(Web interface edit records)
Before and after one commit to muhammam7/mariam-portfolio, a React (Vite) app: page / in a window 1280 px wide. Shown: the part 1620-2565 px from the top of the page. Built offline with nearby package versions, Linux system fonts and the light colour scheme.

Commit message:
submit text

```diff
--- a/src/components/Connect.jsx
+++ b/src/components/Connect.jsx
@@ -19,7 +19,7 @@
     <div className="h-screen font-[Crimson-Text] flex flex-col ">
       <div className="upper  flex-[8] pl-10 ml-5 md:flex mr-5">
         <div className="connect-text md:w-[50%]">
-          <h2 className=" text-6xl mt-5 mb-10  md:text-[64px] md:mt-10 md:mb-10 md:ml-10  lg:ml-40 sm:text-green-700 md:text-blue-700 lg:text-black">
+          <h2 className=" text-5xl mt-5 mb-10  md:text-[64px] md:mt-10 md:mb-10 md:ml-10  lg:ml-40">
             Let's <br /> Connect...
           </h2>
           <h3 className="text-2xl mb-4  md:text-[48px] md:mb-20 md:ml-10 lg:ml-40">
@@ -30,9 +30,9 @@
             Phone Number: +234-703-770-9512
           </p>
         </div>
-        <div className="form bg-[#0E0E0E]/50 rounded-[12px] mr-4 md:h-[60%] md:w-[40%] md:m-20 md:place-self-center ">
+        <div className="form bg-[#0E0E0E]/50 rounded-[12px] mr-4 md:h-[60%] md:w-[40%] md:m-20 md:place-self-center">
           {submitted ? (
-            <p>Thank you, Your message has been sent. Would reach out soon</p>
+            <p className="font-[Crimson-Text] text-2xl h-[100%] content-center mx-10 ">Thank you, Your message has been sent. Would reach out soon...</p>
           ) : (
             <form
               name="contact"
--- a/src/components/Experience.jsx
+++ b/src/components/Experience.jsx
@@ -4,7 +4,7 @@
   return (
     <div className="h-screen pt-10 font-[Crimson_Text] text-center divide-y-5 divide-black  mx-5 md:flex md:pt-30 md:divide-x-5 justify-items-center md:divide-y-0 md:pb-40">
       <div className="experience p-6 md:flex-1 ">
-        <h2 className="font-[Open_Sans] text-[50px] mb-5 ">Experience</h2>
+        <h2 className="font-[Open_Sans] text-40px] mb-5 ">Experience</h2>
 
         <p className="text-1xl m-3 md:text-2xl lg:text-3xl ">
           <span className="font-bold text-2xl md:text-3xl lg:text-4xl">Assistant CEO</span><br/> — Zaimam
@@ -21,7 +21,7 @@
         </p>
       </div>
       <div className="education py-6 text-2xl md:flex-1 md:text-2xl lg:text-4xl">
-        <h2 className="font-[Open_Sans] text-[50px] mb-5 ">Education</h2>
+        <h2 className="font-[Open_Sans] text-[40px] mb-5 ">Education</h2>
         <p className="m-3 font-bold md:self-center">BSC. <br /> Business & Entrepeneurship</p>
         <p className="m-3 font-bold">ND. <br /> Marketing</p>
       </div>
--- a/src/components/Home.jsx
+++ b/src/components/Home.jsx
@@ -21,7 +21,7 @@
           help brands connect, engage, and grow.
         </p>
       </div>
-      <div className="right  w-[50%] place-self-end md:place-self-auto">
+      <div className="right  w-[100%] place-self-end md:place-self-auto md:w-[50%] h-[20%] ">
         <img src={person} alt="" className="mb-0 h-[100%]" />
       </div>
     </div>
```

Description of the task — Retype each record exactly, leaving nothing out.

Solution to this task —
Before and after one commit to muhammam7/mariam-portfolio, a React (Vite) app: page / in a window 1280 px wide. Shown: the part 1620-2565 px from the top of the page. Built offline with nearby package versions, Linux system fonts and the light colour scheme.

Commit message:
submit text

```diff
--- a/src/components/Connect.jsx
+++ b/src/components/Connect.jsx
@@ -19,7 +19,7 @@
     <div className="h-screen font-[Crimson-Text] flex flex-col ">
       <div className="upper  flex-[8] pl-10 ml-5 md:flex mr-5">
         <div className="connect-text md:w-[50%]">
-          <h2 className=" text-6xl mt-5 mb-10  md:text-[64px] md:mt-10 md:mb-10 md:ml-10  lg:ml-40 sm:text-green-700 md:text-blue-700 lg:text-black">
+          <h2 className=" text-5xl mt-5 mb-10  md:text-[64px] md:mt-10 md:mb-10 md:ml-10  lg:ml-40">
             Let's <br /> Connect...
           </h2>
           <h3 className="text-2xl mb-4  md:text-[48px] md:mb-20 md:ml-10 lg:ml-40">
@@ -30,9 +30,9 @@
             Phone Number: +234-703-770-9512
           </p>
         </div>
-        <div className="form bg-[#0E0E0E]/50 rounded-[12px] mr-4 md:h-[60%] md:w-[40%] md:m-20 md:place-self-center ">
+        <div className="form bg-[#0E0E0E]/50 rounded-[12px] mr-4 md:h-[60%] md:w-[40%] md:m-20 md:place-self-center">
           {submitted ? (
-            <p>Thank you, Your message has been sent. Would reach out soon</p>
+            <p className="font-[Crimson-Text] text-2xl h-[100%] content-center mx-10 ">Thank you, Your message has been sent. Would reach out soon...</p>
           ) : (
             <form
               name="contact"
--- a/src/components/Experience.jsx
+++ b/src/components/Experience.jsx
@@ -4,7 +4,7 @@
   return (
     <div className="h-screen pt-10 font-[Crimson_Text] text-center divide-y-5 divide-black  mx-5 md:flex md:pt-30 md:divide-x-5 justify-items-center md:divide-y-0 md:pb-40">
       <div className="experience p-6 md:flex-1 ">
-        <h2 className="font-[Open_Sans] text-[50px] mb-5 ">Experience</h2>
+        <h2 className="font-[Open_Sans] text-40px] mb-5 ">Experience</h2>
 
         <p className="text-1xl m-3 md:text-2xl lg:text-3xl ">
           <span className="font-bold text-2xl md:text-3xl lg:text-4xl">Assistant CEO</span><br/> — Zaimam
@@ -21,7 +21,7 @@
         </p>
       </div>
       <div className="education py-6 text-2xl md:flex-1 md:text-2xl lg:text-4xl">
-        <h2 className="font-[Open_Sans] text-[50px] mb-5 ">Education</h2>
+        <h2 className="font-[Open_Sans] text-[40px] mb-5 ">Education</h2>
         <p className="m-3 font-bold md:self-center">BSC. <br /> Business & Entrepeneurship</p>
         <p className="m-3 font-bold">ND. <br /> Marketing</p>
       </div>
--- a/src/components/Home.jsx
+++ b/src/components/Home.jsx
@@ -21,7 +21,7 @@
           help brands connect, engage, and grow.
         </p>
       </div>
-      <div className="right  w-[50%] place-self-end md:place-self-auto">
+      <div className="right  w-[100%] place-self-end md:place-self-auto md:w-[50%] h-[20%] ">
         <img src={person} alt="" className="mb-0 h-[100%]" />
       </div>
     </div>
```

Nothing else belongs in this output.